-- Supplied information follows --

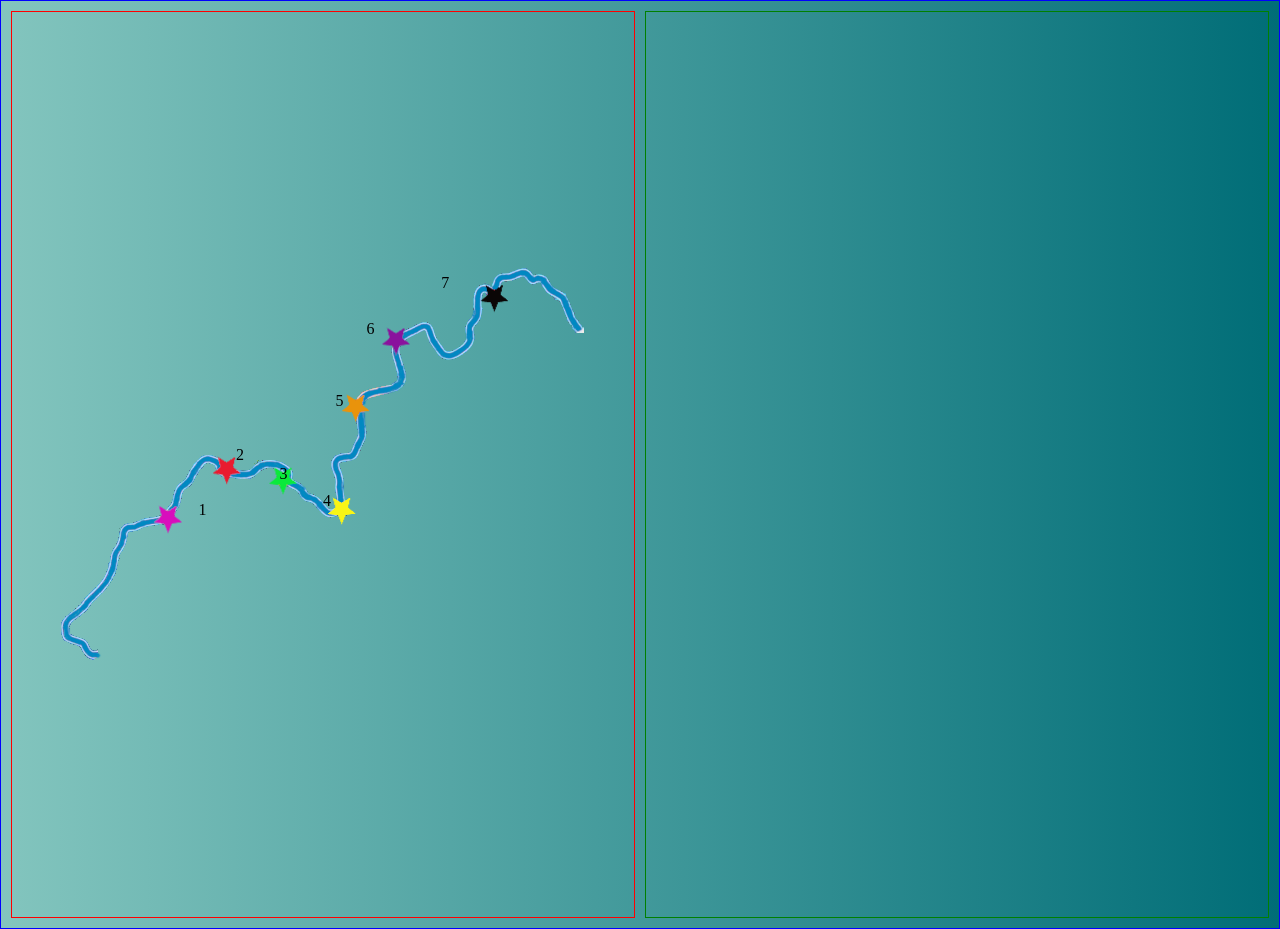
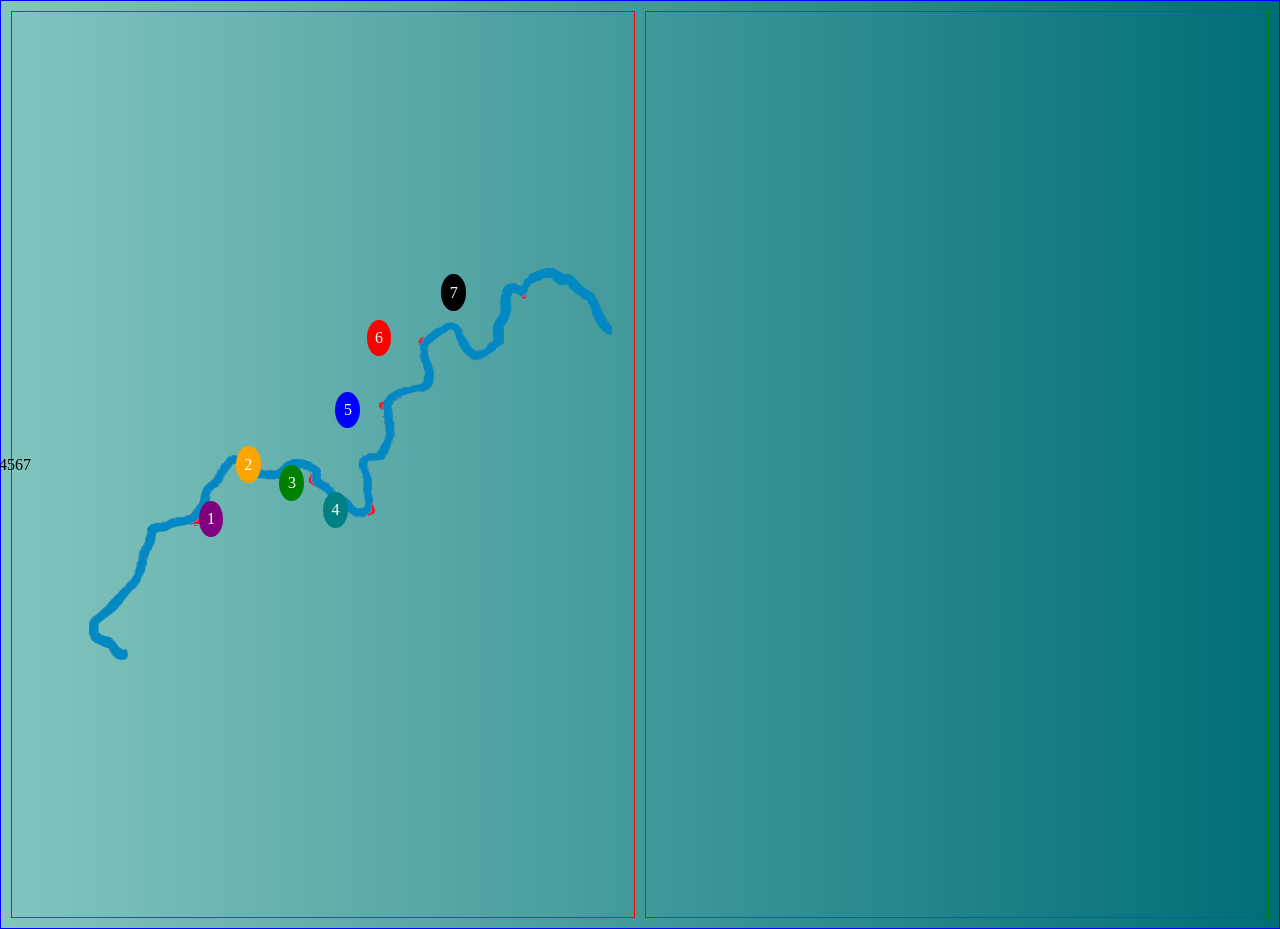
Before and after one commit to Akalabete/parcours-canoe, a PHP site: page /index.html in a window 1280 px wide. Run offline with PHP 8.4, Linux system fonts and the light colour scheme.

Commit message:
modify the image, apply different colors to point of interest

```diff
--- a/index.html
+++ b/index.html
@@ -9,7 +9,14 @@
 <body>
     <div class="parcours">
         <div class="imagewrapper">
-            <img src="./image/test.png" alt="carte du parcours">
+            <div class="recap" id="recap1">1</div>
+            <div class="recap" id="recap2">2</div>
+            <div class="recap" id="recap3">3</div>
+            <div class="recap" id="recap4">4</div>
+            <div class="recap" id="recap5">5</div>
+            <div class="recap" id="recap6">6</div>
+            <div class="recap" id="recap7">7</div>
+            <img src="./image/parcoursdetoure.png" alt="carte du parcours">
             <div class="pastille" id="pastille1">1</div>
             <div class="pastille" id="pastille2">2</div>
             <div class="pastille" id="pastille3">3</div>
--- a/style.css
+++ b/style.css
@@ -26,43 +26,53 @@
     width: 4%;
     height: 4%;
     border-radius: 50%;
-    background-color: transparent;
     cursor: pointer;
+    display: flex;
+    justify-content: center;
+    align-items: center;
+    color: white;
 }
 
 #pastille1 {
     bottom: 42%;
     left: 30%;
+    background-color: purple;
 }
 
 #pastille2 {
     bottom: 48%;
     left: 36%;
+    background-color: orange
 }
 
 #pastille3 {
     bottom: 46%;
     left: 43%;
+    background-color: green;
 }
 
 #pastille4 {
     bottom: 43%;
     left: 50%;
+    background-color: teal;
 }
 
 #pastille5 {
     top: 42%;
     right: 44%;
+    background-color: blue;
 }
 
 #pastille6 {
     top: 34%;
     right: 39%;
+    background-color: red;
 }
 
 #pastille7 {
     top: 29%;
     right: 27%;
+    background-color: black;
 }
 
 .parcours {
```
Also changed, not shown: image/parcoursdetoure.png (added).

-- Supplied information concluded --

## Exercise details
All entries should be restated word for word; no images belong in the copy.

## Response
Before and after one commit to Akalabete/parcours-canoe, a PHP site: page /index.html in a window 1280 px wide. Run offline with PHP 8.4, Linux system fonts and the light colour scheme.

Commit message:
modify the image, apply different colors to point of interest

```diff
--- a/index.html
+++ b/index.html
@@ -9,7 +9,14 @@
 <body>
     <div class="parcours">
         <div class="imagewrapper">
-            <img src="./image/test.png" alt="carte du parcours">
+            <div class="recap" id="recap1">1</div>
+            <div class="recap" id="recap2">2</div>
+            <div class="recap" id="recap3">3</div>
+            <div class="recap" id="recap4">4</div>
+            <div class="recap" id="recap5">5</div>
+            <div class="recap" id="recap6">6</div>
+            <div class="recap" id="recap7">7</div>
+            <img src="./image/parcoursdetoure.png" alt="carte du parcours">
             <div class="pastille" id="pastille1">1</div>
             <div class="pastille" id="pastille2">2</div>
             <div class="pastille" id="pastille3">3</div>
--- a/style.css
+++ b/style.css
@@ -26,43 +26,53 @@
     width: 4%;
     height: 4%;
     border-radius: 50%;
-    background-color: transparent;
     cursor: pointer;
+    display: flex;
+    justify-content: center;
+    align-items: center;
+    color: white;
 }
 
 #pastille1 {
     bottom: 42%;
     left: 30%;
+    background-color: purple;
 }
 
 #pastille2 {
     bottom: 48%;
     left: 36%;
+    background-color: orange
 }
 
 #pastille3 {
     bottom: 46%;
     left: 43%;
+    background-color: green;
 }
 
 #pastille4 {
     bottom: 43%;
     left: 50%;
+    background-color: teal;
 }
 
 #pastille5 {
     top: 42%;
     right: 44%;
+    background-color: blue;
 }
 
 #pastille6 {
     top: 34%;
     right: 39%;
+    background-color: red;
 }
 
 #pastille7 {
     top: 29%;
     right: 27%;
+    background-color: black;
 }
 
 .parcours {
```
Also changed, not shown: image/parcoursdetoure.png (added).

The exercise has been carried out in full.